The Premier League said they would face a 30-point deduction if they attempt a similar move in future and each would be fined 25 million pounds for any such breakaway attempt.
“The ruling does not endorse the so-called “European Super League” and the Premier League continues to reject any such concept,” the Premier League said in a statement.
“Supporters are of vital importance to the game and they have time and again made clear their opposition to a ‘breakaway’ competition that severs the link between domestic and European football.”
Bayern Munich said they were committed to UEFA competitions, saying the door for the Super League “remains closed” for the German champions.
“The Bundesliga is the foundation of FC Bayern, just as all national leagues are the foundation of other European football clubs,” Bayern CEO Jan Christian Dreesen said.
“It is therefore our duty and our deep conviction to strengthen them, not to weaken them. We are also committed to the European club competitions under the umbrella of UEFA.”
The German Football League (DFL), which is in charge of the Bundesliga, said it “explicitly supports the European sports model and rejects competitions outside those competitions organised by the federations and the leagues”.

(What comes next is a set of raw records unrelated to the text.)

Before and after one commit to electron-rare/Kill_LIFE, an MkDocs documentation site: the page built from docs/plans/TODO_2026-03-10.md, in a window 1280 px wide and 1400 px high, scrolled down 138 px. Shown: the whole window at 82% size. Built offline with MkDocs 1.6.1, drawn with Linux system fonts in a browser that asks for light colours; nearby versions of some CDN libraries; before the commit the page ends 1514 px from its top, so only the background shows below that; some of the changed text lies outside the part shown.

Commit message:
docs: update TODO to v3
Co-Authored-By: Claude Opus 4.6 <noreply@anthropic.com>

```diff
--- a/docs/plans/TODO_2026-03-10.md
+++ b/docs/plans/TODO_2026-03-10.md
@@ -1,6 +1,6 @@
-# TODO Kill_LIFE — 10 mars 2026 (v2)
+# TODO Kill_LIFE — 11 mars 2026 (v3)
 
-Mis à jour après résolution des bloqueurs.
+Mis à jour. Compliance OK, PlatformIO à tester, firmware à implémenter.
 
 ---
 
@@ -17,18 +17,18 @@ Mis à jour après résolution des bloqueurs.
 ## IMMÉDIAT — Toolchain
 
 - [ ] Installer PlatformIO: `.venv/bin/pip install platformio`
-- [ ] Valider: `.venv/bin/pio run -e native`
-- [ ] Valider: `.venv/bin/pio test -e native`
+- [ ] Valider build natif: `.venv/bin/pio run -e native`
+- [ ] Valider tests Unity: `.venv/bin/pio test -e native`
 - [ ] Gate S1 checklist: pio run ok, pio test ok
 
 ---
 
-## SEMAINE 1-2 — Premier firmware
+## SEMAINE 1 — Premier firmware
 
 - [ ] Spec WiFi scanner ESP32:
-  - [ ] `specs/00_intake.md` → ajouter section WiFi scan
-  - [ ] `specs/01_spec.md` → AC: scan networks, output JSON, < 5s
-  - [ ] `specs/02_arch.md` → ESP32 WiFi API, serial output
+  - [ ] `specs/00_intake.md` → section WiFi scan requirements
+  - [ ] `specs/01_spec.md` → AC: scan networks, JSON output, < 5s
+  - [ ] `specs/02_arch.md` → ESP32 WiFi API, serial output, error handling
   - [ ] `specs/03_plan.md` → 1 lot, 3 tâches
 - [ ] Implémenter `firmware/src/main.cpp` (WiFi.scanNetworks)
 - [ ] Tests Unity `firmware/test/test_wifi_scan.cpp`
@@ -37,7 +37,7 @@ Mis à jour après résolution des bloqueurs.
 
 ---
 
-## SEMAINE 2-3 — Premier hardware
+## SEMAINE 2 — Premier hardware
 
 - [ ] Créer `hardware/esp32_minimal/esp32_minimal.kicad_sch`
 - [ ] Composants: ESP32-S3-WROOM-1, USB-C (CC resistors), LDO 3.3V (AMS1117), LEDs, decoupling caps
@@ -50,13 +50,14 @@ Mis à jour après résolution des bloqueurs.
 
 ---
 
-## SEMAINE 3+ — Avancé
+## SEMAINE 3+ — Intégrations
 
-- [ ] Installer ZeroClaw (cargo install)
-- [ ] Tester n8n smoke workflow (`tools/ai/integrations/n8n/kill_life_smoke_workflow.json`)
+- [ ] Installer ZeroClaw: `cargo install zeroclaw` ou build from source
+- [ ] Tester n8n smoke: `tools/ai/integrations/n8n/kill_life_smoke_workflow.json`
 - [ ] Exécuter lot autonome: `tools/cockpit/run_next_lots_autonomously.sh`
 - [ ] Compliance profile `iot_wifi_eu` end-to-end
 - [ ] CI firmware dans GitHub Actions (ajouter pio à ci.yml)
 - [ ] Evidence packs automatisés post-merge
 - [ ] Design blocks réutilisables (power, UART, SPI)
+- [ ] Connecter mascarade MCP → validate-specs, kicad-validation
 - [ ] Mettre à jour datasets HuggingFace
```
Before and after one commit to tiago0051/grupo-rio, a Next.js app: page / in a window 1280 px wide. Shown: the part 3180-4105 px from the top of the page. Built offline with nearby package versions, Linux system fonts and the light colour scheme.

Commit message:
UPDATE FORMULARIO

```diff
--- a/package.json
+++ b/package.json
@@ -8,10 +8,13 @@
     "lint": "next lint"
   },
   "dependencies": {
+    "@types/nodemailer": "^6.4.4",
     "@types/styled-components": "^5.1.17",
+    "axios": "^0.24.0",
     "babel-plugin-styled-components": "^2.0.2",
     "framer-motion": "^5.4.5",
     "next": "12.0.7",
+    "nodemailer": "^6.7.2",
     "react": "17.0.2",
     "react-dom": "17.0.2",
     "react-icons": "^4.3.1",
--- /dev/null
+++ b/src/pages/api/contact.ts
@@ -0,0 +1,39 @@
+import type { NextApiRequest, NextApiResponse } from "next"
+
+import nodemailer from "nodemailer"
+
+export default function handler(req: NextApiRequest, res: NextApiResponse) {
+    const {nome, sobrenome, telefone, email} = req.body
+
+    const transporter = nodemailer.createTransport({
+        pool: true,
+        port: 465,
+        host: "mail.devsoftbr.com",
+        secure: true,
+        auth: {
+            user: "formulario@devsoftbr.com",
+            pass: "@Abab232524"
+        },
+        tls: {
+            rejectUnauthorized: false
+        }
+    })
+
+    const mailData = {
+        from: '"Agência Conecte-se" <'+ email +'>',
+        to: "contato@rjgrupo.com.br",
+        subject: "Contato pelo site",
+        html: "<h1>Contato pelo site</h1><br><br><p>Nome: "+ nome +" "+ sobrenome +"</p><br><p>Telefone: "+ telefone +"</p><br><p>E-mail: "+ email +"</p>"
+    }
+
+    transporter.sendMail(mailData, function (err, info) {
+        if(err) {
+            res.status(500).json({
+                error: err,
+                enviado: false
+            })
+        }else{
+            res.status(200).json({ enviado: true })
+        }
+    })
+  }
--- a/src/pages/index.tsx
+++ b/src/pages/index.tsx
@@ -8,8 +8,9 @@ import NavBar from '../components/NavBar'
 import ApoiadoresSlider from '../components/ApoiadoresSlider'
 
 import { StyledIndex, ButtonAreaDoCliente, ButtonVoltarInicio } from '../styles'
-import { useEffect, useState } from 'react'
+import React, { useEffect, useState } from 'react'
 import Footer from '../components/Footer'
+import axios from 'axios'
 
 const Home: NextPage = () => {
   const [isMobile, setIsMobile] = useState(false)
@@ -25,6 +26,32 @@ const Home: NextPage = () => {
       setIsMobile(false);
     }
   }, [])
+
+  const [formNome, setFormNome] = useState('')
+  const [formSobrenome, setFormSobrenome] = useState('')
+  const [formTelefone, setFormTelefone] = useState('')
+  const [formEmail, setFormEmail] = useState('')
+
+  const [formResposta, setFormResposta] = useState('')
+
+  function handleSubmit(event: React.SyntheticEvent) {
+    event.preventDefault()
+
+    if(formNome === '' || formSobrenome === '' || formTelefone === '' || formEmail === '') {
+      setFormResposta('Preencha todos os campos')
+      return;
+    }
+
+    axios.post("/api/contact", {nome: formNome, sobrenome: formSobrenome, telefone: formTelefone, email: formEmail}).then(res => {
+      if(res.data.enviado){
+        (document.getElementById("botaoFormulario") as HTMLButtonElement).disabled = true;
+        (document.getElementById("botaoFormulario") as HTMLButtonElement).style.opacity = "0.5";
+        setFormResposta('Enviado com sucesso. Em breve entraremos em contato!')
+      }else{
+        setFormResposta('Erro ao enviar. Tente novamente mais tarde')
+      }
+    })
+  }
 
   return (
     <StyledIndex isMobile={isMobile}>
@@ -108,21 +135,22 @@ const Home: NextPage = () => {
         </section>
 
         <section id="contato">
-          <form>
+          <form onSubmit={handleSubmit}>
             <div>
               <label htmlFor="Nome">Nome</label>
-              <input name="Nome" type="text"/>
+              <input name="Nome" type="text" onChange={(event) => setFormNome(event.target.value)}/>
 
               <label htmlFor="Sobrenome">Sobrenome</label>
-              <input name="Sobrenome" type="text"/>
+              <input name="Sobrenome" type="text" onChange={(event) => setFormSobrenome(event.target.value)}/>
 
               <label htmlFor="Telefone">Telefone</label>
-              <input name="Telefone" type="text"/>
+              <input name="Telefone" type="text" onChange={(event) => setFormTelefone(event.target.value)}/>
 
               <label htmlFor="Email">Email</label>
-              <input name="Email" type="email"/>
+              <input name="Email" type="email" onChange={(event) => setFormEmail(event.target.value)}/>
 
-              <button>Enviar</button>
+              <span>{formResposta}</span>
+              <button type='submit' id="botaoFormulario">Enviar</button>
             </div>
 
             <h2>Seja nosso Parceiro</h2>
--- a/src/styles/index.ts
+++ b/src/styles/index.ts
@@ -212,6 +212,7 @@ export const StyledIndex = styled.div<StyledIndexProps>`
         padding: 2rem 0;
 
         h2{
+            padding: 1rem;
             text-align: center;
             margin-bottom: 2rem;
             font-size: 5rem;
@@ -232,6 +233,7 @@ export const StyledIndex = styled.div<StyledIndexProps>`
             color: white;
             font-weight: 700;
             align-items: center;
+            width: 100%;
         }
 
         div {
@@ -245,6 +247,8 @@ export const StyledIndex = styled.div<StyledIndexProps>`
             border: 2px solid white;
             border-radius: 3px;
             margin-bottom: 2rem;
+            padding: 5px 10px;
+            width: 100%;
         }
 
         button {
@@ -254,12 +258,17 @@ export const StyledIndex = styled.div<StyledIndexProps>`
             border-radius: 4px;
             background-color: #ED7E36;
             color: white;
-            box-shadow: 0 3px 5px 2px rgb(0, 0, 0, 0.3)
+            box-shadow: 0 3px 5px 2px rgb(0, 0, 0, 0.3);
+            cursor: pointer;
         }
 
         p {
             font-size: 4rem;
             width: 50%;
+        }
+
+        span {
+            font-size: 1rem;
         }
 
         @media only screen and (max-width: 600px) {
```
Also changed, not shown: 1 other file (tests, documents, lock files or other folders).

The European Club Association (ECA), which represents nearly 500 clubs across the continent, said the football world had “moved on from the Super League years ago”.
“Through ECA, clubs today are already at the heart of decision-making in relation to the competitions they participate in,” the ECA said.
“Most importantly, football is a social contract not a legal contract.
“All the recognised stakeholders… spanning confederations, federations, clubs, leagues, players and fans stand more united than ever against the attempts by a few individuals pursuing personal agendas to undermine the very foundations and basic principles of European football.”
France’s Ligue de Football Professionnel (LFP) said it “unequivocally supports” competitions organised by UEFA.